The idea behind Mic Drop is simple, and could in fact be useful to some if it were a real feature. Google temporarily added it as a way to effectively end a thread, even if it persists without you. It should be fair to say that most people like to get the "last word" in, and that's exactly what Mic Drop is all about: give your two cents, and then bail out of the thread.
Mic Drop might sound like a fun prank, but when so many people use Gmail for business purposes, it had the potential to put people in a bad spot. After all, a mere message wasn't just sent with Mic Drop – it also included one of those Minions from Despicable Methat the Internet can't seem to get enough of. If you're trying to close a business deal with someone and then received an image of a Minion dropping a mic, that'd introduce all sorts of awkward into the conversation.
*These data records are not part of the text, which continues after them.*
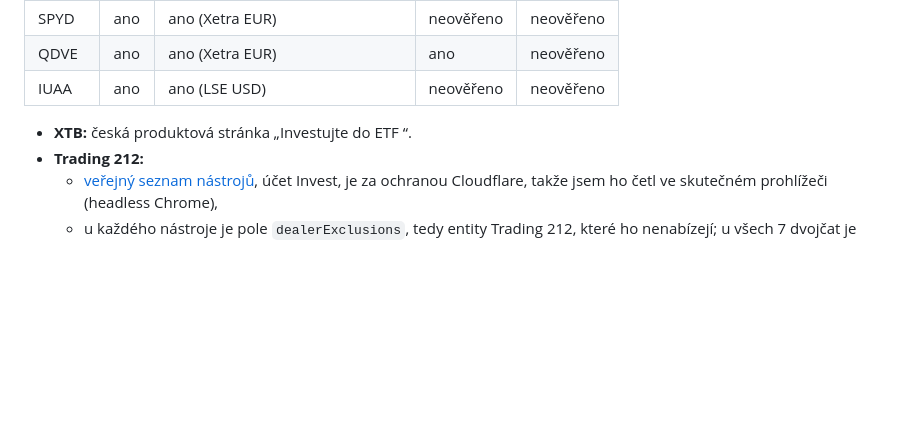
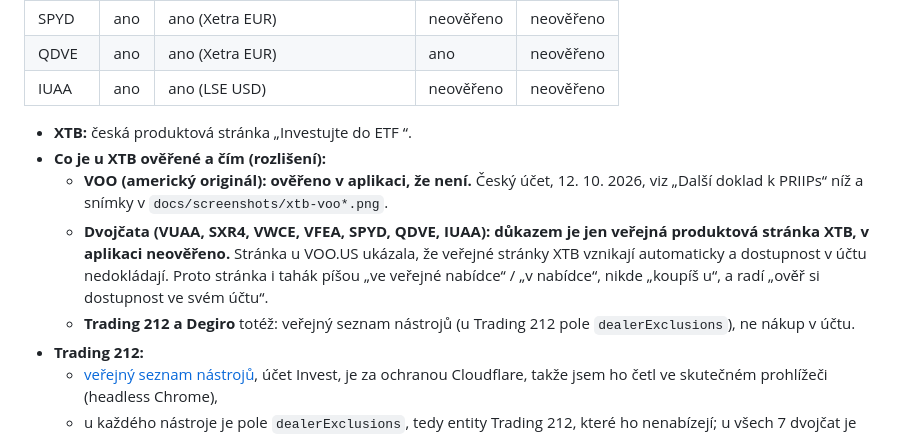
Before and after one commit to DanielKuchvalek/etf-landing, a Markdown page: data/README.md, the part around the change. Drawn GitHub-style; blank space fills up the shorter version.

Commit message:
data/README: co je u XTB ověřené a čím (VOO v aplikaci, dvojčata jen veřejná stránka)
VOO: ověřeno v aplikaci, že není. Dvojčata: důkazem jen veřejná
produktová stránka XTB, v aplikaci neověřeno (stránka VOO.US ukázala, že
veřejné stránky vznikají automaticky), proto „ve veřejné nabídce“
a „ověř si dostupnost ve svém účtu“. Trading 212 a Degiro: veřejný
seznam nástrojů. Kontrola stránky, PDF a reklam: nikde „koupíš u“,
„Ověřili jsme“ ani silnější tvrzení.

Co-Authored-By: Claude Opus 5.5 <noreply@anthropic.com>

```diff
--- a/data/README.md
+++ b/data/README.md
@@ -46,6 +46,10 @@ Všech 7 UCITS fondů má na českém webu XTB stránku „Investujte do ETF …
 | IUAA | ano | ano (LSE USD) | neověřeno | neověřeno |
 
 - **XTB:** česká produktová stránka „Investujte do ETF <ticker>“.
+- **Co je u XTB ověřené a čím (rozlišení):**
+  - **VOO (americký originál): ověřeno v aplikaci, že není.** Český účet, 12. 10. 2026, viz „Další doklad k PRIIPs“ níž a snímky v `docs/screenshots/xtb-voo*.png`.
+  - **Dvojčata (VUAA, SXR4, VWCE, VFEA, SPYD, QDVE, IUAA): důkazem je jen veřejná produktová stránka XTB, v aplikaci neověřeno.** Stránka u VOO.US ukázala, že veřejné stránky XTB vznikají automaticky a dostupnost v účtu nedokládají. Proto stránka i tahák píšou „ve veřejné nabídce“ / „v nabídce“, nikde „koupíš u“, a radí „ověř si dostupnost ve svém účtu“.
+  - **Trading 212 a Degiro** totéž: veřejný seznam nástrojů (u Trading 212 pole `dealerExclusions`), ne nákup v účtu.
 - **Trading 212:**
   - [veřejný seznam nástrojů](https://www.trading212.com/cs/trading-instruments/invest), účet Invest, je za ochranou Cloudflare, takže jsem ho četl ve skutečném prohlížeči (headless Chrome),
   - u každého nástroje je pole `dealerExclusions`, tedy entity Trading 212, které ho nenabízejí; u všech 7 dvojčat je prázdné,
```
To Google's benefit, the company is far from being oblivious to the issues Mic Drop caused, although it's quick to say that business users (through Google Apps) as well as government and educational users never had the feature enabled (which will explain why you didn't see it, if that were the case).
Google raises a couple of points about where it screwed up with Mic Drop. It first points out that it should have raised a prompt when you went to Gmail to explain the feature, and a warning should have been raised if the feature was used. The company also didn't anticipate accidental clicks, and placed the option too close to the "Send" button.
A third point raised is kind of freaky: if you were to open a new compose window, press the Mic Drop option when you had no recipients, and then go back to add recipients, the "Send" button would suddenly act as a Mic Drop button. Ouch!
We think it's safe to say that Google is going to try harder to avoid an April Fools' joke going so wrong in the years ahead. Typically, Google has the kind of April Fools' joke that users actually anticipate, so in a way, it's very unfortunate that its Mic Drop joke didn't go according to plan.